**** Data to use ****
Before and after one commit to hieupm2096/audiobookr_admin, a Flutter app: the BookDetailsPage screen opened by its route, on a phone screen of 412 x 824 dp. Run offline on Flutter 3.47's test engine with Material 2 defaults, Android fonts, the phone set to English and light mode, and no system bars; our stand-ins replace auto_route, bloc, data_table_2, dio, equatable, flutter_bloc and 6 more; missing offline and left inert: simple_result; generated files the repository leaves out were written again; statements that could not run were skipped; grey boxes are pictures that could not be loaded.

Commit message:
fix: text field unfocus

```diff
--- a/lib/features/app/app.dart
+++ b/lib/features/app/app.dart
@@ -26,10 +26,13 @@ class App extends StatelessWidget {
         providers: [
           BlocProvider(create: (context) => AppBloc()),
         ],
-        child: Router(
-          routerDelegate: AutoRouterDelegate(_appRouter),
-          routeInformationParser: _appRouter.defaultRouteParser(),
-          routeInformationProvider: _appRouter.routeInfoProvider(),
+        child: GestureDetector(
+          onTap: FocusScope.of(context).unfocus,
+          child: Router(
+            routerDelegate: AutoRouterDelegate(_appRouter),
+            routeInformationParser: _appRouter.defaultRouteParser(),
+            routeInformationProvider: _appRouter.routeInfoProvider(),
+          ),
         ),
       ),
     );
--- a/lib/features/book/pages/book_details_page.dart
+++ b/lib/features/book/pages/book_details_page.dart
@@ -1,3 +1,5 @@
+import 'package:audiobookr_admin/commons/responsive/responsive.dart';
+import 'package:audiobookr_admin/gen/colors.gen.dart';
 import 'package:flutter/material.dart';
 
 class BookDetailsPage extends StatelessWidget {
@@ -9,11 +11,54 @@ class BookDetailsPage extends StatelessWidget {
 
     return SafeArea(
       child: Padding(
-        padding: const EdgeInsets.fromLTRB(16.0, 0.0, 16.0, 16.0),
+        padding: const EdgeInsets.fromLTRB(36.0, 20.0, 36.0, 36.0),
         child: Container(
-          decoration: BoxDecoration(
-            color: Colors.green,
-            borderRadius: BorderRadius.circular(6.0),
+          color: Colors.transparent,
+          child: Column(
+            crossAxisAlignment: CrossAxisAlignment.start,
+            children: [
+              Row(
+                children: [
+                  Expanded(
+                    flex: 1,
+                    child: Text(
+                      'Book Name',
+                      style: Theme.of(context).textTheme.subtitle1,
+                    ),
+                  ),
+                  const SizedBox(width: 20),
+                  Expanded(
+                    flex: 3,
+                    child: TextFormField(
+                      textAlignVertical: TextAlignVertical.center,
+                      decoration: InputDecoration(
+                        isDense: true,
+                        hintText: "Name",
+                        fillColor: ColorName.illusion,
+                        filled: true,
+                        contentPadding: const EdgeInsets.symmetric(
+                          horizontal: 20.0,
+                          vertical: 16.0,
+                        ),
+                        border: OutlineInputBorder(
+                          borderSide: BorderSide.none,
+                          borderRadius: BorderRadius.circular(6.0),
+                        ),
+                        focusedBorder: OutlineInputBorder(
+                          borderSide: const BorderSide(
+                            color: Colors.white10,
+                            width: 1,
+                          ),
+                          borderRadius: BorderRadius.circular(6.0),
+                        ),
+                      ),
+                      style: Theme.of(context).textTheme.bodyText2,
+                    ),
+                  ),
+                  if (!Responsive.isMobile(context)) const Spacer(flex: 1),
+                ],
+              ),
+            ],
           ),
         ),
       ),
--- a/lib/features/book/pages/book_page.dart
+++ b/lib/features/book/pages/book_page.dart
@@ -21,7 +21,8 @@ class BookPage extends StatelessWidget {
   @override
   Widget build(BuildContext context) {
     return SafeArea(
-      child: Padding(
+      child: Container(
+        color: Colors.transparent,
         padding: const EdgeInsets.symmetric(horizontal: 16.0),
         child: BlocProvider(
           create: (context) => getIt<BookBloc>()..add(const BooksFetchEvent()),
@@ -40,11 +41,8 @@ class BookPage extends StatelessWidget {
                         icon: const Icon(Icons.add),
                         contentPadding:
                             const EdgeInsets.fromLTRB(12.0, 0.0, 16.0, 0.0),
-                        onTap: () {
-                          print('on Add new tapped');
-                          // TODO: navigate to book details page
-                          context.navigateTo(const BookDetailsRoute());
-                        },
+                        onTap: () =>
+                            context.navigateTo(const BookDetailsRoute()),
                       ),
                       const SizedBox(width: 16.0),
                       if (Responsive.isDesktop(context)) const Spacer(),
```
****
§ **Task objective**: Using the data above, output each line exactly.

§ **Reply**:
Before and after one commit to hieupm2096/audiobookr_admin, a Flutter app: the BookDetailsPage screen opened by its route, on a phone screen of 412 x 824 dp. Run offline on Flutter 3.47's test engine with Material 2 defaults, Android fonts, the phone set to English and light mode, and no system bars; our stand-ins replace auto_route, bloc, data_table_2, dio, equatable, flutter_bloc and 6 more; missing offline and left inert: simple_result; generated files the repository leaves out were written again; statements that could not run were skipped; grey boxes are pictures that could not be loaded.

Commit message:
fix: text field unfocus

```diff
--- a/lib/features/app/app.dart
+++ b/lib/features/app/app.dart
@@ -26,10 +26,13 @@ class App extends StatelessWidget {
         providers: [
           BlocProvider(create: (context) => AppBloc()),
         ],
-        child: Router(
-          routerDelegate: AutoRouterDelegate(_appRouter),
-          routeInformationParser: _appRouter.defaultRouteParser(),
-          routeInformationProvider: _appRouter.routeInfoProvider(),
+        child: GestureDetector(
+          onTap: FocusScope.of(context).unfocus,
+          child: Router(
+            routerDelegate: AutoRouterDelegate(_appRouter),
+            routeInformationParser: _appRouter.defaultRouteParser(),
+            routeInformationProvider: _appRouter.routeInfoProvider(),
+          ),
         ),
       ),
     );
--- a/lib/features/book/pages/book_details_page.dart
+++ b/lib/features/book/pages/book_details_page.dart
@@ -1,3 +1,5 @@
+import 'package:audiobookr_admin/commons/responsive/responsive.dart';
+import 'package:audiobookr_admin/gen/colors.gen.dart';
 import 'package:flutter/material.dart';
 
 class BookDetailsPage extends StatelessWidget {
@@ -9,11 +11,54 @@ class BookDetailsPage extends StatelessWidget {
 
     return SafeArea(
       child: Padding(
-        padding: const EdgeInsets.fromLTRB(16.0, 0.0, 16.0, 16.0),
+        padding: const EdgeInsets.fromLTRB(36.0, 20.0, 36.0, 36.0),
         child: Container(
-          decoration: BoxDecoration(
-            color: Colors.green,
-            borderRadius: BorderRadius.circular(6.0),
+          color: Colors.transparent,
+          child: Column(
+            crossAxisAlignment: CrossAxisAlignment.start,
+            children: [
+              Row(
+                children: [
+                  Expanded(
+                    flex: 1,
+                    child: Text(
+                      'Book Name',
+                      style: Theme.of(context).textTheme.subtitle1,
+                    ),
+                  ),
+                  const SizedBox(width: 20),
+                  Expanded(
+                    flex: 3,
+                    child: TextFormField(
+                      textAlignVertical: TextAlignVertical.center,
+                      decoration: InputDecoration(
+                        isDense: true,
+                        hintText: "Name",
+                        fillColor: ColorName.illusion,
+                        filled: true,
+                        contentPadding: const EdgeInsets.symmetric(
+                          horizontal: 20.0,
+                          vertical: 16.0,
+                        ),
+                        border: OutlineInputBorder(
+                          borderSide: BorderSide.none,
+                          borderRadius: BorderRadius.circular(6.0),
+                        ),
+                        focusedBorder: OutlineInputBorder(
+                          borderSide: const BorderSide(
+                            color: Colors.white10,
+                            width: 1,
+                          ),
+                          borderRadius: BorderRadius.circular(6.0),
+                        ),
+                      ),
+                      style: Theme.of(context).textTheme.bodyText2,
+                    ),
+                  ),
+                  if (!Responsive.isMobile(context)) const Spacer(flex: 1),
+                ],
+              ),
+            ],
           ),
         ),
       ),
--- a/lib/features/book/pages/book_page.dart
+++ b/lib/features/book/pages/book_page.dart
@@ -21,7 +21,8 @@ class BookPage extends StatelessWidget {
   @override
   Widget build(BuildContext context) {
     return SafeArea(
-      child: Padding(
+      child: Container(
+        color: Colors.transparent,
         padding: const EdgeInsets.symmetric(horizontal: 16.0),
         child: BlocProvider(
           create: (context) => getIt<BookBloc>()..add(const BooksFetchEvent()),
@@ -40,11 +41,8 @@ class BookPage extends StatelessWidget {
                         icon: const Icon(Icons.add),
                         contentPadding:
                             const EdgeInsets.fromLTRB(12.0, 0.0, 16.0, 0.0),
-                        onTap: () {
-                          print('on Add new tapped');
-                          // TODO: navigate to book details page
-                          context.navigateTo(const BookDetailsRoute());
-                        },
+                        onTap: () =>
+                            context.navigateTo(const BookDetailsRoute()),
                       ),
                       const SizedBox(width: 16.0),
                       if (Responsive.isDesktop(context)) const Spacer(),
```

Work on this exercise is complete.